There is a sort of peacefulness to being indoors with the rain falling down safely out of doors. A warm cup of coffee, a list of tasks which may be completed without stepping foot out of the house… it’s all good. I was baking yesterday and am doing more today, as I work on another recipe for my First Reader. I was asked for the English Muffin Bread recipe yesterday, so I will include it below.
I’m also throwing together a sort of link-roundup. Anyway, items of interest from my open tabs. Then I’ll go back to other work and enjoying the rain.
Whole Wheat English Muffin Bread
- 4 cups White flour
- 2 cups whole-wheat flour
- 2 packets (4 1/2 tsp) quick-action yeast
- 2 c warm milk
- 1/2 c water
- 1 tbsp sugar
- 2 tsp salt
- 1/2 tsp baking soda
- In the mixing bowl, place the warm milk, water, yeast, and sugar. I allow the yeast to proof for ten minutes if I have time, but quick yeast doesn't need it. Slowly add in other dry ingredients. If the dough remains loose and sloppy, add in more flour slowly (1/2 cup at a time or less) until it forms a soft ball.
- Allow to rise, and then turn out onto a floured surface. WITHOUT punching down, cut the dough into two parts and form gently into loaves. Place into greased loaf pans that have been sprinkled with cornmeal and allow to continue rising while the oven preheats at 350 deg F. After about 30 minutes, put the loaves into the oven and bake until hollow-sounding when thumped on top of the loaf, about 35- 40 minutes.

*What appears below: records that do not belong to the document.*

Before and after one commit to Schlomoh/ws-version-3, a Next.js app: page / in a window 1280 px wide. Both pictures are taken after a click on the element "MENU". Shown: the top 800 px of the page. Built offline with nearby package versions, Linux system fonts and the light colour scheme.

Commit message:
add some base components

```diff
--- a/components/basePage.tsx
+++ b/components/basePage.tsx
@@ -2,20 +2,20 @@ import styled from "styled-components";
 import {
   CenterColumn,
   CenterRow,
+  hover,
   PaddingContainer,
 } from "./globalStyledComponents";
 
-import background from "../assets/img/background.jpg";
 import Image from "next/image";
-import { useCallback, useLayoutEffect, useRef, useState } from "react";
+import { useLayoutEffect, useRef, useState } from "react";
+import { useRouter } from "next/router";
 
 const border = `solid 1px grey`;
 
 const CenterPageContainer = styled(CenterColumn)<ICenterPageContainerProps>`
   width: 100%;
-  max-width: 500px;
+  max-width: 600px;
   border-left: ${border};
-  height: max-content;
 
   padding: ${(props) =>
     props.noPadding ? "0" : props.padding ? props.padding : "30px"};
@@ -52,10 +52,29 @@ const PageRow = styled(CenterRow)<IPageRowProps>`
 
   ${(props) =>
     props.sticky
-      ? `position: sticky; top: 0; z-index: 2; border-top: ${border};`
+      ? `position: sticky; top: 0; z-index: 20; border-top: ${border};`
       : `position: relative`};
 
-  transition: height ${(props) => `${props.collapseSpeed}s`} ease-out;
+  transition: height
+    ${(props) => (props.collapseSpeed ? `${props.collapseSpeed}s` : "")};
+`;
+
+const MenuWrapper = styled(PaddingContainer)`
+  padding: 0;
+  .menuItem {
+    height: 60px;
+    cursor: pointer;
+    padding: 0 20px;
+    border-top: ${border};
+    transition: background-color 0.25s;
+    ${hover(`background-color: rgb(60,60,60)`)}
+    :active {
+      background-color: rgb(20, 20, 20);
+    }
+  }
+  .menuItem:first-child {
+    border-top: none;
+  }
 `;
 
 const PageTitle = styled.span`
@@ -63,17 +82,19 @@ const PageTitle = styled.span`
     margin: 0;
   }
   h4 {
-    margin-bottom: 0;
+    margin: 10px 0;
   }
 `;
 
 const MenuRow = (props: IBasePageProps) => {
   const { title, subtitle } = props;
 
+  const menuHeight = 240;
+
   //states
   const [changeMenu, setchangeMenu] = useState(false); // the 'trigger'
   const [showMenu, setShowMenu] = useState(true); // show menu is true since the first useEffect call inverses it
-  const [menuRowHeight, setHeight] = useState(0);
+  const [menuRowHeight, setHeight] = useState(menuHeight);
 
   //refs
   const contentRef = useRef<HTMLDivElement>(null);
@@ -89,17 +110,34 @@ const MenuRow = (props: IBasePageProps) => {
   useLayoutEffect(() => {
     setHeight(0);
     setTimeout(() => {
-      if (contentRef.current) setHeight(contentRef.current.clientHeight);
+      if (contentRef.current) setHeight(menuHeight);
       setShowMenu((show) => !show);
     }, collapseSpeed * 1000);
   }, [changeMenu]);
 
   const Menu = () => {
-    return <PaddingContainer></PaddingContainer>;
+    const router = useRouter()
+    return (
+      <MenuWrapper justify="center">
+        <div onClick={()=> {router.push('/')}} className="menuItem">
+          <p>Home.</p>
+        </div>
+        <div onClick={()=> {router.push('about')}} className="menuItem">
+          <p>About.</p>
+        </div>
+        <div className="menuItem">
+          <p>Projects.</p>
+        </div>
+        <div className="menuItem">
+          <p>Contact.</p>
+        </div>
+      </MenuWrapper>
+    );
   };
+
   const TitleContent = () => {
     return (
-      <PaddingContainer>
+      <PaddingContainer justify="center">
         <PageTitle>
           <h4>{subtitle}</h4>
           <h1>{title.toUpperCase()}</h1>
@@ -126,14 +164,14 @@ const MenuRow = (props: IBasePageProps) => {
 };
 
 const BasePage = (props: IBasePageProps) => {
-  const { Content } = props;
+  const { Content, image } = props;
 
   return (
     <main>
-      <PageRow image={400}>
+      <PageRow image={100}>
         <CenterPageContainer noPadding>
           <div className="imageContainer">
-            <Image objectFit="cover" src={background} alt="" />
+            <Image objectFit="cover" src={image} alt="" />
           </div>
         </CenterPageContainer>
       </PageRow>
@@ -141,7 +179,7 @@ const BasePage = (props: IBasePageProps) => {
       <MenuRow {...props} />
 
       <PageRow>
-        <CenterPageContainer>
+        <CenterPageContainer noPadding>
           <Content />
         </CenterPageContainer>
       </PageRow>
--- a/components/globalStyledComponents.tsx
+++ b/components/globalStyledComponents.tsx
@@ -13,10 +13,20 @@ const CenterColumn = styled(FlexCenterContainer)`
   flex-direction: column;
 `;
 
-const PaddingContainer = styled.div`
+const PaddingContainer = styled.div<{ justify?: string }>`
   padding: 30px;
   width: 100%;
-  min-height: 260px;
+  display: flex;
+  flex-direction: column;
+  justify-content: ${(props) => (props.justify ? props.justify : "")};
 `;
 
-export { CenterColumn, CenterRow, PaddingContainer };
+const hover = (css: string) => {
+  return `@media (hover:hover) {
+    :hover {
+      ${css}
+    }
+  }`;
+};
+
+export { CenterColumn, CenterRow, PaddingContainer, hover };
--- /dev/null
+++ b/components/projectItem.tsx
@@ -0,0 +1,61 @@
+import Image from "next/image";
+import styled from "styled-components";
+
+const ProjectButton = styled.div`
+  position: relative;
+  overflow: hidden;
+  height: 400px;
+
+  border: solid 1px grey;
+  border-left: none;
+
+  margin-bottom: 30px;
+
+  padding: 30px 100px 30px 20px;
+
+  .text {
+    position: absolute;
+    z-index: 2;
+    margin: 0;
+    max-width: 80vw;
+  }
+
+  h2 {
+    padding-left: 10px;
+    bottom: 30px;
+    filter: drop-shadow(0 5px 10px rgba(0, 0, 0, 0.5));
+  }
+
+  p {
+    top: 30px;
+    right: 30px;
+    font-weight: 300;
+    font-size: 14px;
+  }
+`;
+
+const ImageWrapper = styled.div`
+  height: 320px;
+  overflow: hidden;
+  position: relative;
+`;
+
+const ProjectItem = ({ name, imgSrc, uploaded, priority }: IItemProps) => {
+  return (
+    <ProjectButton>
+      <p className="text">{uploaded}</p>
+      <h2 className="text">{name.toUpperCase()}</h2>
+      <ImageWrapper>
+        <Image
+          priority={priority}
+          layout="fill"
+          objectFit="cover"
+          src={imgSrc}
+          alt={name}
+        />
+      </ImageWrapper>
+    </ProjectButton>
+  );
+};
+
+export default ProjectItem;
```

- Remove to rack from pan and allow to cool before slicing.
Speaking of baking, a friend pointed me at this article yesterday. I’ll have to try it. I haven’t done much with self-rising flour, I wasn’t raised using it. But it’s certainly a good idea that superfine ground grain would make a softer biscuit.
Only these recipes aren’t for food, but alchemy. I would love to take these classes where history and chemistry come together in harmony. Amazing stuff, really. I wonder how much could be done at home? Some of it looks sickening dangerous – burning powdered lead?! – but maybe…
Virtues and Chivalry
We’re raised, some of us, to not say anything at all if it isn’t nice. But can it be possible that sometimes rudeness is not only necessary, but the virtuous thing to do? How else can we fend off anonymous bullies?
1 thought on “Rain Falling”
Muffin Bread: Yum. Filed in the list for October or so, however.
Ancient Recipes: I’d be leery of several of those myself. Mercury sulfide is not something to be handled casually, either. What I found annoying (the word I finally settled on) was the “safety concerns” by these supposedly intelligent and well-educated scientist about reproducing the Boyle experiment. They apparently believe that Boyle was foolish enough to also load his pistol with a ball and destroy his difficult to make vacuum chamber?
Virtues and Chivalry: First Reader is spot on, as usual. I keep my counter-strike forces well honed.
Comments are closed.